YOUR INSTRUCTIONS =>
A complete answer lists every line of the entries below where the string "README" appears.

DATA Block Start

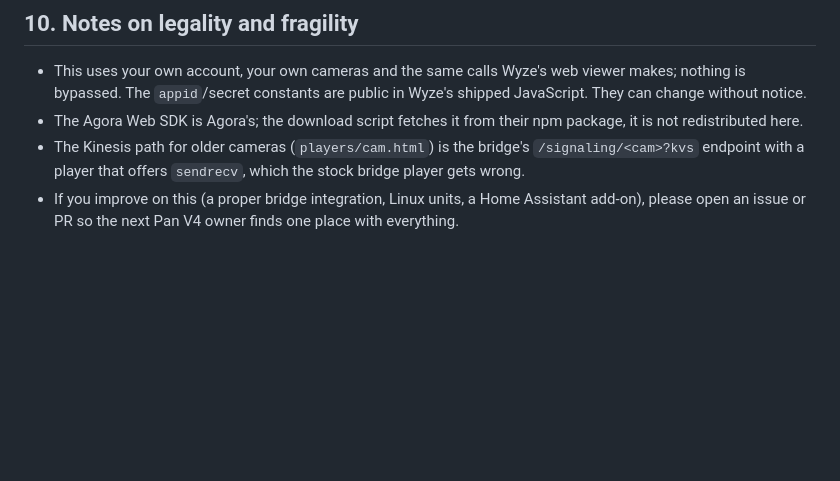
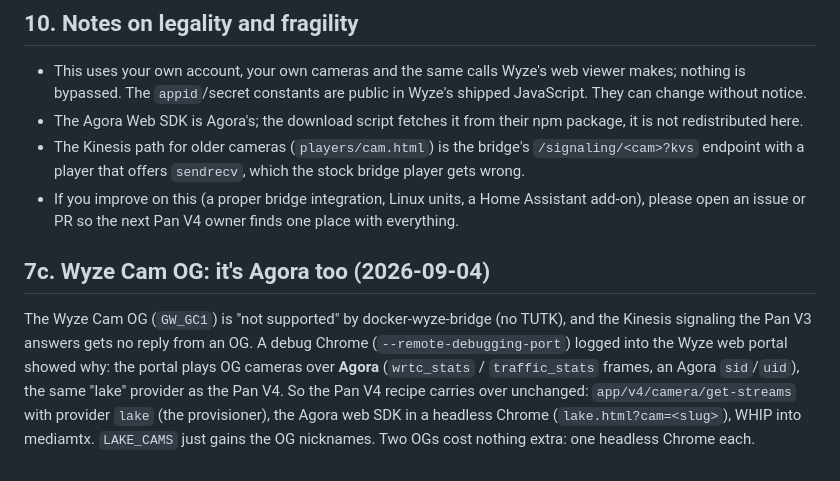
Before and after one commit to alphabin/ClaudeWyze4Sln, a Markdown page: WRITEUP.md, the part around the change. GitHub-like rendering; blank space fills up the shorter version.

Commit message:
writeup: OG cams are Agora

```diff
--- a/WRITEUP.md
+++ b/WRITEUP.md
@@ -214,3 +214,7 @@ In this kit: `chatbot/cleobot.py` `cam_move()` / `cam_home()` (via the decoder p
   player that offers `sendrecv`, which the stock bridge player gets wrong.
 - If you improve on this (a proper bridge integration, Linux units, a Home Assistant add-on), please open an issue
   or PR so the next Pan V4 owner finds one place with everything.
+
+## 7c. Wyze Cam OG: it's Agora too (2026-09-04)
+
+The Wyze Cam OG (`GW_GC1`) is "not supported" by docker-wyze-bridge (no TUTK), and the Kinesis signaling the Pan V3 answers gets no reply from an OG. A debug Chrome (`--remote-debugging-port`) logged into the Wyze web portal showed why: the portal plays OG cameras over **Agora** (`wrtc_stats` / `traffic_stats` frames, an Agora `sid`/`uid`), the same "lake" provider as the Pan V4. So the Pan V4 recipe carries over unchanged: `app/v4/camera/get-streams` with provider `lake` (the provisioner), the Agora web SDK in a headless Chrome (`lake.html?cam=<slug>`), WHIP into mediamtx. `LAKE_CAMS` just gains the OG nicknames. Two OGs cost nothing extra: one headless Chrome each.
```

DATA Block End
DATA Block Start

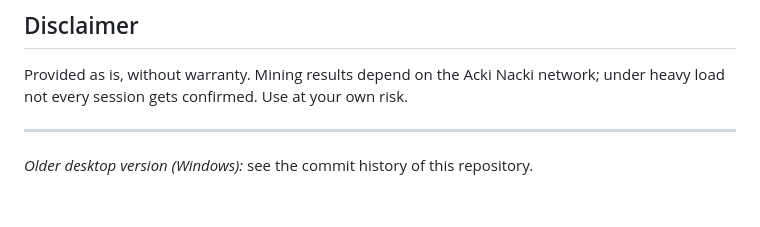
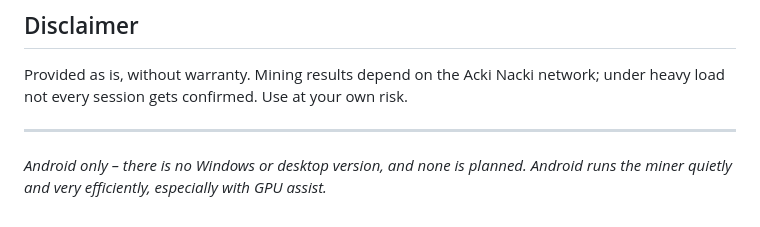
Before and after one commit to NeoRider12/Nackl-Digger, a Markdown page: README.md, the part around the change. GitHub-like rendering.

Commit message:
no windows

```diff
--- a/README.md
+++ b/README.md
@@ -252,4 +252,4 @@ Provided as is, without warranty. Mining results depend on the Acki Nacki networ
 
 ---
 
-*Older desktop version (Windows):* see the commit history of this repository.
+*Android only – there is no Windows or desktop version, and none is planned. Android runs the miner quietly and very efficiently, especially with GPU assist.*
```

DATA Block End

YOUR SOLUTION =>
Before and after one commit to NeoRider12/Nackl-Digger, a Markdown page: README.md, the part around the change. GitHub-like rendering.
--- a/README.md
+++ b/README.md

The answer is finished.